/---

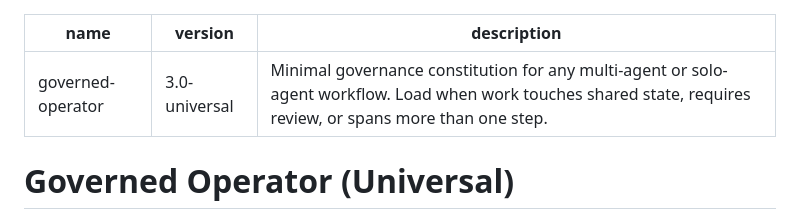
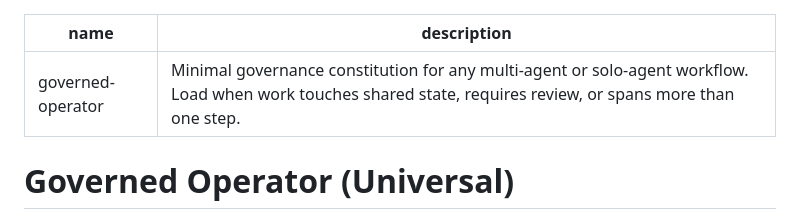
Before and after one commit to Ezra144israel/governed-agent-skills, a Markdown page: universal-starter/governed-operator-universal-SKILL.md, the part around the change. Drawn GitHub-style.

```diff
--- a/universal-starter/governed-operator-universal-SKILL.md
+++ b/universal-starter/governed-operator-universal-SKILL.md
@@ -1,6 +1,5 @@
 ---
 name: governed-operator
-version: 3.0-universal
 description: "Minimal governance constitution for any multi-agent or solo-agent workflow. Load when work touches shared state, requires review, or spans more than one step."
 ---
 
```
Also changed, not shown: universal-starter/reasoning-doctrine-universal-SKILL.md (+0 -1 lines).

\---

Exercise objective ::
Show every line from the listing above in which the string "governed" appears.

Result ::
Before and after one commit to Ezra144israel/governed-agent-skills, a Markdown page: universal-starter/governed-operator-universal-SKILL.md, the part around the change. Drawn GitHub-style.
--- a/universal-starter/governed-operator-universal-SKILL.md
+++ b/universal-starter/governed-operator-universal-SKILL.md
 name: governed-operator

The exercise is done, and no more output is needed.